The Alzheimer's Australia NSW blog *Younger Onset Dementia and ME*

*The Alzheimer's Australia NSW blog *Younger Onset Dementia and ME* is a place for people to connect with others, to get information and helpful suggestions.

A diagnosis of younger onset dementia can be very isolating. You may have received a diagnosis, be someone who is caring for a family member, or you may have a mum or dad with younger onset dementia. You are not alone. The National Younger Onset Dementia Key Worker Program provides individualised information and support to improve the quality of life for people with younger onset dementia and also see NSW - Younger Onset Dementia . For more information contact the National Dementia Helpline on 1800 100 500.

Sunday, 15 May 2011

Behavioural-variant frontotemporal dementia: diagnosis,

by Olivier Piguet, Michael Hornberger, Eneida Mioshi, John R Hodges

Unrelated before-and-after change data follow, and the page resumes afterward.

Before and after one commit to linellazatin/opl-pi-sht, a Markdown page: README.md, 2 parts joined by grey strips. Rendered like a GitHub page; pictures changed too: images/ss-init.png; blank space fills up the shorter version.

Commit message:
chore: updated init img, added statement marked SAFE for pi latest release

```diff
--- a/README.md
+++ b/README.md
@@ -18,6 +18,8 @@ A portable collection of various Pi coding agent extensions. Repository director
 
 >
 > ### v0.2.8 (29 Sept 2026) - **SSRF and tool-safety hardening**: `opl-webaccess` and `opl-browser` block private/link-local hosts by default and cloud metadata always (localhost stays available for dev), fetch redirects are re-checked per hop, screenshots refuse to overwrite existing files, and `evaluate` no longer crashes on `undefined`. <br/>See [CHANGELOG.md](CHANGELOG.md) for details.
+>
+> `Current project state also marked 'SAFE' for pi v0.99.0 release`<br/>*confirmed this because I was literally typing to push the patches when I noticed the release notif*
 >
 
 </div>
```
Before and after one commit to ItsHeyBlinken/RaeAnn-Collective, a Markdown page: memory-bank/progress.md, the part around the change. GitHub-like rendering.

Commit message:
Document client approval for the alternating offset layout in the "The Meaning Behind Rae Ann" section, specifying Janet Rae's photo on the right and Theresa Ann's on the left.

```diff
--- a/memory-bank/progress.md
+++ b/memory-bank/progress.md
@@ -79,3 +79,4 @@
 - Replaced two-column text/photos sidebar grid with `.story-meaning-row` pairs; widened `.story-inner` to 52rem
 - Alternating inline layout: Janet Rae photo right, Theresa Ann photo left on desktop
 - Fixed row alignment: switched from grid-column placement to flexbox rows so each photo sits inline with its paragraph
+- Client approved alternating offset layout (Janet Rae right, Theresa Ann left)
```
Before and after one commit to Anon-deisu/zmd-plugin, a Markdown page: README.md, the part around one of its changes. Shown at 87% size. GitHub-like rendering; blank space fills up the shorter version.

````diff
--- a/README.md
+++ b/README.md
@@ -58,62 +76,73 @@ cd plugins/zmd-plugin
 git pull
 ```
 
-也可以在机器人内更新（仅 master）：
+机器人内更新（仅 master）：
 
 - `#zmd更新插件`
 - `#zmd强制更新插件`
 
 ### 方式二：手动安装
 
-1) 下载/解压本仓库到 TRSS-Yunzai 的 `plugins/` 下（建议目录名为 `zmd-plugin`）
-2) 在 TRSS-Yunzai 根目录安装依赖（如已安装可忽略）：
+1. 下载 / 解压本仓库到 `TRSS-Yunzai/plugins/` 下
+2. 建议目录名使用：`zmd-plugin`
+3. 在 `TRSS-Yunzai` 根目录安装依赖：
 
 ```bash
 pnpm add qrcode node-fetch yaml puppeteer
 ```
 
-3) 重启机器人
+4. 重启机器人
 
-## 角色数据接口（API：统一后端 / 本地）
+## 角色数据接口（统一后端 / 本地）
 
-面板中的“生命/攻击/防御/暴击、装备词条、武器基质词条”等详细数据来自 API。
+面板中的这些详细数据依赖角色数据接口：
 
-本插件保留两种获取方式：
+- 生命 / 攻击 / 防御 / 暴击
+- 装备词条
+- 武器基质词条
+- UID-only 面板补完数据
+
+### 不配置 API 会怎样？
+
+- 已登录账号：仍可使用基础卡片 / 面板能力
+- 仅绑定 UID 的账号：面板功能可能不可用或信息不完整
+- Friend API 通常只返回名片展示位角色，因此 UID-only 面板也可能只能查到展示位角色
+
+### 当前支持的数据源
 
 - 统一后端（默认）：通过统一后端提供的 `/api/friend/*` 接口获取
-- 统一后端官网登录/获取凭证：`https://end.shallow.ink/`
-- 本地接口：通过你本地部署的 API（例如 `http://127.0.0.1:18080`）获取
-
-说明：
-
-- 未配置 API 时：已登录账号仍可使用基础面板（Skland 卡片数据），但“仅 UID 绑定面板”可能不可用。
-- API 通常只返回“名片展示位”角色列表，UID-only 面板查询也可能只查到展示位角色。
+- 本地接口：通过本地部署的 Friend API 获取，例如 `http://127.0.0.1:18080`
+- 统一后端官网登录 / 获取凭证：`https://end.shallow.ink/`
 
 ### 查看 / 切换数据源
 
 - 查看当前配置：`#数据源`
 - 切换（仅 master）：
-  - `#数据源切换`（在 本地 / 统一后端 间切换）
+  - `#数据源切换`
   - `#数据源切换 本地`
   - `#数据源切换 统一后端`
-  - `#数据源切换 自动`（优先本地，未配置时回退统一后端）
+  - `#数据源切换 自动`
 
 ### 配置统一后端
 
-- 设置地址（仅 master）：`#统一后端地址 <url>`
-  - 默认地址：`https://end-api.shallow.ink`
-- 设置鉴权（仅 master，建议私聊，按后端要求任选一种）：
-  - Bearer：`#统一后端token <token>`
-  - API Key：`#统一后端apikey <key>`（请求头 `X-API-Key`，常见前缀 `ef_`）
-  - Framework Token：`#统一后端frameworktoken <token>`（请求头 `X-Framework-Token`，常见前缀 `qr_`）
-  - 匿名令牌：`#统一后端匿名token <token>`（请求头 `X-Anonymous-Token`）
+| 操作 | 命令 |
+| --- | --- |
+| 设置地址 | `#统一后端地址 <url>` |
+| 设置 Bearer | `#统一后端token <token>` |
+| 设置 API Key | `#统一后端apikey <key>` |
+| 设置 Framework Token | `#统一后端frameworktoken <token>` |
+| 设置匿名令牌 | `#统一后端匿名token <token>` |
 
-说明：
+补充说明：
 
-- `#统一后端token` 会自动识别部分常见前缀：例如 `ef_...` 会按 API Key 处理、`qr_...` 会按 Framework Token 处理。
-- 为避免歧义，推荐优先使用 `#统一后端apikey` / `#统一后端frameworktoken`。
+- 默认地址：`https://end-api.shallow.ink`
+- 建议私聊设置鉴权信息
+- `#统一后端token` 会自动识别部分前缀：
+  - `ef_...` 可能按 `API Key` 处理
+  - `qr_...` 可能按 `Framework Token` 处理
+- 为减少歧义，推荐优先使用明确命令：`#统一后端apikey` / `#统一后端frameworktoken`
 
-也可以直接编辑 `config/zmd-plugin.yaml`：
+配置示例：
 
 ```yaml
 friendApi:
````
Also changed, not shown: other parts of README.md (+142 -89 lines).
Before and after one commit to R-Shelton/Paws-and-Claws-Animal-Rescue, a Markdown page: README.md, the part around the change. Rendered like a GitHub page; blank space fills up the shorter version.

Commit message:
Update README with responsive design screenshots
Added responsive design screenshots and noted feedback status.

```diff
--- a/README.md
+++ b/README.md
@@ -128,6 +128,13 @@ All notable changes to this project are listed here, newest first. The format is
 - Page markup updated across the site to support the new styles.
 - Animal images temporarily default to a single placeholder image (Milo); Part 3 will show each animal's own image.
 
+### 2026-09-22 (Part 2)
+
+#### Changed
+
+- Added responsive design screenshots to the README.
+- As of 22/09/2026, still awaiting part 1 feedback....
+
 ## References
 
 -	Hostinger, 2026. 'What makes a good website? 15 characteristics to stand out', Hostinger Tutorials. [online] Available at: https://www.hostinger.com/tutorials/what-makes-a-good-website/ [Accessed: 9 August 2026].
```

Patients with behavioural-variant frontotemporal dementia (bvFTD) present with insidious changes in personality and interpersonal conduct that indicate progressive disintegration of the neural circuits involved in social cognition,emotion regulation, motivation, and decision making. The underlying pathological changes are heterogeneous and are characterised by various intraneuronal inclusions. Biomarkers to detect these histopathological changes in life are becoming increasingly important with the development of disease-modifying drugs. Gene mutations have been found that collectively account for around 10–20% of cases. Recently, criteria proposed for bvFTD define three levels of diagnostic certainty: possible, probable, and definite. Detailed history taking from family members to elicit behavioural features underpins the diagnostic process, with support from neuropsychological testing designed to detect impairment in decision making, emotion processing, and social cognition. Brain imaging is important for increasing the level of diagnostic certainty. A recently developed staging instrument shows much promise for monitoring patients and evaluating therapies, which at present are aimed at symptom amelioration. Carer education and support remain of paramount importance.
Introduction
Frontotemporal dementia (FTD) is the clinical diagnostic term now preferred to describe patients with a range of progressive dementia syndromes associated with focal atrophy of the orbitomesial frontal and anterior temporal lobes.1 Epidemiological studies suggest that FTD is the second most common cause of young-onset dementia after Alzheimer’s disease (AD).2,3